With them, they brought a desire for democracy that was recognized on a worldwide scale. China now claims Taiwan to be its 23rd provice, but the island declares its independence. The island has extremely limited recognition on an international scale. As the two entities have gone their separate ways, both have developed economically.
China is now home to the world’s largest population and second-largest economy. With the trade war between China and the United States, the only economy larger than it, relations are increasingly hostile as the United States presses China on its human rights record in places like Hong Kong and Xinjiang. In a rare similarity, both the former Trump and current Biden administrations have prioritized the competition with China, extensively criticizing the nation and calling its actions in Xinjiang “genocide,” a word saved for only a few of the most horrendous campaigns in history, according to the Washington Post.
Most recently, Biden announced plans to sell his first arms to Taiwan, who has made a desire for long-range missiles clear. Trump sold billions of dollars worth of weapons during his presidency, in addition to sending cabinet officials to Taiwan to meet with counterparts, a first in recognizing sovereignty.
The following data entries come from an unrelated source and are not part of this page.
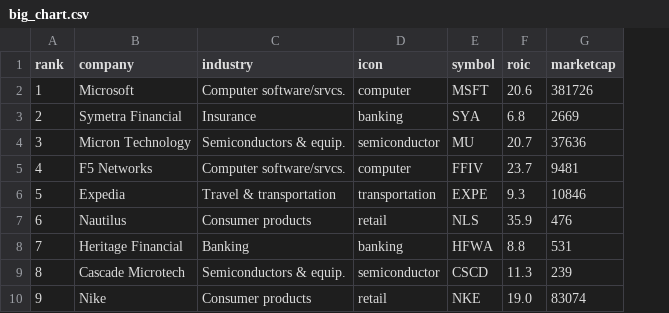
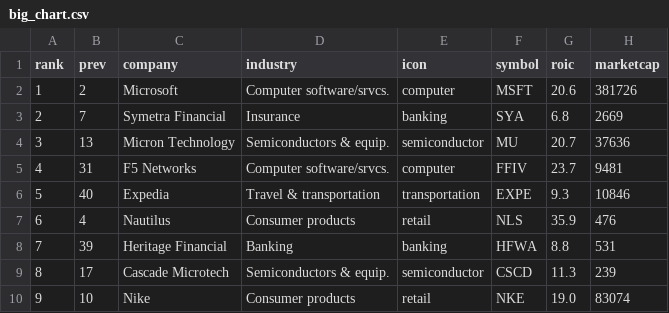
Before and after one commit to seattletimes/top-companies-2015, a CSV file: data/big_chart.csv, drawn as a sheet; only a part is shown; the diff names each change by its address in the sheet, - before the commit and + after, or states it on an @@ line.

Commit message:
adds rank changes, some mobile responsiveness

```diff
--- a/data/big_chart.csv
+++ b/data/big_chart.csv
+column B (prev), rows 2-10: 2 | 7 | 13 | 31 | 40 | 4 | 39 | 17 | 10
```
Also changed, not shown: 3 other files.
As the United States has recently developed even stronger ties, China is taking close watch over what it considers its own and hinted at threats towards possible advances on the island.
Officials on both sides of the Pacific say that Taiwan could be the biggest contributor to future US-China animosity. In the United States, many experts want a clear declaration of Taiwan’s defense. In “Foreign Affairs” magazine, president of the Council on Foreign Relations Richard N. Haass wrote “The time has come for the United States to introduce a policy of strategic clarity: one that makes explicit that the United States would respond to any Chinese use of force against Taiwan.”
Politicians on both sides of the aisle have demonstrated clear support for this policy that they say is a more hawkish, but necessary endeavor. There is great trade potential for both countries, as Taiwan is the United States’ ninth-largest trading partner, and in turn is the second-largest partner for the island. Taiwan leads the world in semiconductor production, providing essential microchips for the world’s technological consumption. Improving trade ties would benefit both nations, but the main question for the United States remains how far to go to avoid provoking an increasingly strong China.
With the latest actions, both sides have explicitly outlined their contingency plans for coming to Taiwan’s defense should the other side advance. Yet Taiwan has made it clear the United States is a valuable ally, and China has no right to assert authority.